(Before-and-after change records)
Content starts
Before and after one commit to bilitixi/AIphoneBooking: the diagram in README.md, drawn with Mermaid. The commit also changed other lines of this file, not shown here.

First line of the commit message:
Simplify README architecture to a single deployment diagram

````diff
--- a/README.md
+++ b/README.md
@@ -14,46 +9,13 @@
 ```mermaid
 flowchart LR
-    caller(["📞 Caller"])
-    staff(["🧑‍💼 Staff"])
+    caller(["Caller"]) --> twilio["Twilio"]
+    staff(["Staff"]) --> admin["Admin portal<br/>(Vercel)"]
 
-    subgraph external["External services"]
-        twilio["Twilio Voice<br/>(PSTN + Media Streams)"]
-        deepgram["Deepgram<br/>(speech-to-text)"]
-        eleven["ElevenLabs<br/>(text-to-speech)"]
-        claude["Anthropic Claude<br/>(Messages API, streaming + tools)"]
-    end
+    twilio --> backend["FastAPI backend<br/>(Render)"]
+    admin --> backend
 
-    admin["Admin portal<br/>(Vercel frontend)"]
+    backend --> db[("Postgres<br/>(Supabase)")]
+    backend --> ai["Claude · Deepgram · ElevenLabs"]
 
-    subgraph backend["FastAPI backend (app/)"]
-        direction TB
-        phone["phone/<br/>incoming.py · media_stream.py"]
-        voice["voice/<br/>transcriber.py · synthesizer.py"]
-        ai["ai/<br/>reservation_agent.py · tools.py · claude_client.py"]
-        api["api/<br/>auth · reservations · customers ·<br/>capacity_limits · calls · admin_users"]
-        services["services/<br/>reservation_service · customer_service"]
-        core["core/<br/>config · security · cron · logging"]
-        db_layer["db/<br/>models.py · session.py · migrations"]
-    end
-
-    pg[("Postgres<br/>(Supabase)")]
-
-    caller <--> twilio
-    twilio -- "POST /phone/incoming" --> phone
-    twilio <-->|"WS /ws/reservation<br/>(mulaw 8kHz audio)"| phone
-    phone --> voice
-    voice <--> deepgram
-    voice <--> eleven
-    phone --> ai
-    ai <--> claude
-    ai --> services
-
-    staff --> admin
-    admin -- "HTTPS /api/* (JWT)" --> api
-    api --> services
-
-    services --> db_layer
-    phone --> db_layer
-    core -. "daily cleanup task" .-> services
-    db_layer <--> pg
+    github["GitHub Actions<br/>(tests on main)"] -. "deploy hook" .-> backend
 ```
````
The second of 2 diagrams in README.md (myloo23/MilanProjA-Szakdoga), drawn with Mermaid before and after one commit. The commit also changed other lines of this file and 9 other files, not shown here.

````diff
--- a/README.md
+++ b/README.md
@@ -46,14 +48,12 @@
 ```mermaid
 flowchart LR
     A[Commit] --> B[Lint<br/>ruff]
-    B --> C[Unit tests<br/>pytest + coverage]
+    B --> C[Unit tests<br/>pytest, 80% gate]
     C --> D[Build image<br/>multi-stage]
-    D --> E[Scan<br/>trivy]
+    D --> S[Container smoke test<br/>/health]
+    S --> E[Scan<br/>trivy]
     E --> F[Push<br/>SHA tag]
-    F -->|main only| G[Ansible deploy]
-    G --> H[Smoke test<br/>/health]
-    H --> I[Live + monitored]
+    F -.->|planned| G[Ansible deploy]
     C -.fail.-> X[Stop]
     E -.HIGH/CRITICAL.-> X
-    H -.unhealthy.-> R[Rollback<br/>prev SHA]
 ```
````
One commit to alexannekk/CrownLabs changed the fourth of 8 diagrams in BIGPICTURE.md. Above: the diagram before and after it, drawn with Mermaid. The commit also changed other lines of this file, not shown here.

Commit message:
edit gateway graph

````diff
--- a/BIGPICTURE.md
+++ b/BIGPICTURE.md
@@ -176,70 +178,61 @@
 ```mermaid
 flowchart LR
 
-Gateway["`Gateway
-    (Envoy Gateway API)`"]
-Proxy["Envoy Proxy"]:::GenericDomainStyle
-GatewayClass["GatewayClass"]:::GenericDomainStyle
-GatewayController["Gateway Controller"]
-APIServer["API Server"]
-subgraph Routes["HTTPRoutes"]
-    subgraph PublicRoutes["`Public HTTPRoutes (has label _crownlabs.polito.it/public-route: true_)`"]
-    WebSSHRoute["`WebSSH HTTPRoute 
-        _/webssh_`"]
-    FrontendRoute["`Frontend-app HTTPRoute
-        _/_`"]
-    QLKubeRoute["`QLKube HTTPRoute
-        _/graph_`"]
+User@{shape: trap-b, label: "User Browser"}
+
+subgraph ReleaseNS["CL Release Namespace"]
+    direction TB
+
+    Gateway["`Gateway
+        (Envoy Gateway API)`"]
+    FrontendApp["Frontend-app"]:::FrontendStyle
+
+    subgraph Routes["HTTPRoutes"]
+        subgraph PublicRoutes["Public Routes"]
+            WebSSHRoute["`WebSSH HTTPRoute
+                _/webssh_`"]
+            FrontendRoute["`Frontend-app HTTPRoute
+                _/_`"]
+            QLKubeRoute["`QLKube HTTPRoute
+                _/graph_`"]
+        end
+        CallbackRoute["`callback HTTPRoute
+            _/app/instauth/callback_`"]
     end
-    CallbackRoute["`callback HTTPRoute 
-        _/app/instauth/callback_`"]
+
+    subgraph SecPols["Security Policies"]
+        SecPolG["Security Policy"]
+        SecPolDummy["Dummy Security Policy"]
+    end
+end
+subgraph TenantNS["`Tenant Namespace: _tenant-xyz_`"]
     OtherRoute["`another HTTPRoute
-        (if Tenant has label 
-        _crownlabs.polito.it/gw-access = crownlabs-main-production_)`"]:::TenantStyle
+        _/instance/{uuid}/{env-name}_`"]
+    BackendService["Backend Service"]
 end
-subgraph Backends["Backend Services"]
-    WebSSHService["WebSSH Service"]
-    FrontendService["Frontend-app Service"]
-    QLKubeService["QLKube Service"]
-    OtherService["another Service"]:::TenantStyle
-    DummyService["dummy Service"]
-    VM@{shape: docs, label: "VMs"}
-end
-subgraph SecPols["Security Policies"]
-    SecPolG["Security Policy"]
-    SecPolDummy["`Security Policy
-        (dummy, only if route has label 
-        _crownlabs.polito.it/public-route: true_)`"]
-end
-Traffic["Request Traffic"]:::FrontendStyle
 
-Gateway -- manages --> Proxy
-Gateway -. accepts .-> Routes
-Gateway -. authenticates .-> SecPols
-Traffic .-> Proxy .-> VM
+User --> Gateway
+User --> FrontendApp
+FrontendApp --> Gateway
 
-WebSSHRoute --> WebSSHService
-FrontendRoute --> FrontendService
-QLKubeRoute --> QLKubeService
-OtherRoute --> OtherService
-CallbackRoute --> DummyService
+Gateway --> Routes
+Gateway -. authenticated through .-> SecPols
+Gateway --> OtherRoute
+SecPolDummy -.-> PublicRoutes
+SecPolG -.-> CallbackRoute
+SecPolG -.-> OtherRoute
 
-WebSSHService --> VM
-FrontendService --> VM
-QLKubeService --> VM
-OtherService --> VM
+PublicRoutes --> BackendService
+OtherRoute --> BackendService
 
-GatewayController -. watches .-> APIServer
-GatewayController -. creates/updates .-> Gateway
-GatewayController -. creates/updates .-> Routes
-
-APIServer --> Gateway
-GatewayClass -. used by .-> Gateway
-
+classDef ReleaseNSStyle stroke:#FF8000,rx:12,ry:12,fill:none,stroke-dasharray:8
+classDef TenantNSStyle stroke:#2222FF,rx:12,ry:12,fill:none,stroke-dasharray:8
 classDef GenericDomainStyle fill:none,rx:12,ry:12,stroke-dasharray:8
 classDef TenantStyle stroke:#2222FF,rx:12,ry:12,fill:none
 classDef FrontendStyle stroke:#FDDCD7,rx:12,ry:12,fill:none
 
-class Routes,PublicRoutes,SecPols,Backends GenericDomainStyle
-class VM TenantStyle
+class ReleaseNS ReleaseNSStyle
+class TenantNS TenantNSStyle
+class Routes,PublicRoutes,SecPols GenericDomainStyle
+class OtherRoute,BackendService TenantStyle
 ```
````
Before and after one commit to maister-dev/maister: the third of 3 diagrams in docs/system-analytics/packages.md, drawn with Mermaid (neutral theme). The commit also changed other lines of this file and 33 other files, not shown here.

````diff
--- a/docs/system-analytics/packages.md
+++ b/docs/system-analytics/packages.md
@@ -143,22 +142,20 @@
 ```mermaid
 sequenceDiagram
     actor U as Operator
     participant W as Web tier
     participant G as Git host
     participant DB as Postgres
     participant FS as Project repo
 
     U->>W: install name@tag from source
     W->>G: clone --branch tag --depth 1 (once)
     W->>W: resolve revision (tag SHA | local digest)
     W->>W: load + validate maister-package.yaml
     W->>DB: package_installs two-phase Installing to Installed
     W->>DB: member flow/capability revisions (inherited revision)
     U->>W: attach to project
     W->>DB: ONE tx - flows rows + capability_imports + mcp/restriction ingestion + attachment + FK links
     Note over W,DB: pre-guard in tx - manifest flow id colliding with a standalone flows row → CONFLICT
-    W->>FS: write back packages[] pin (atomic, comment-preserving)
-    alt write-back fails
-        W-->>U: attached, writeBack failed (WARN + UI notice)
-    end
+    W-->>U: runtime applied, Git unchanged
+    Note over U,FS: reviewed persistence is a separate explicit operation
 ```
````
Content ends
> _Activity_: Could you count the lines in the entries that hold the word "packages"? Only the number is wanted.

> _Worked solution_: 4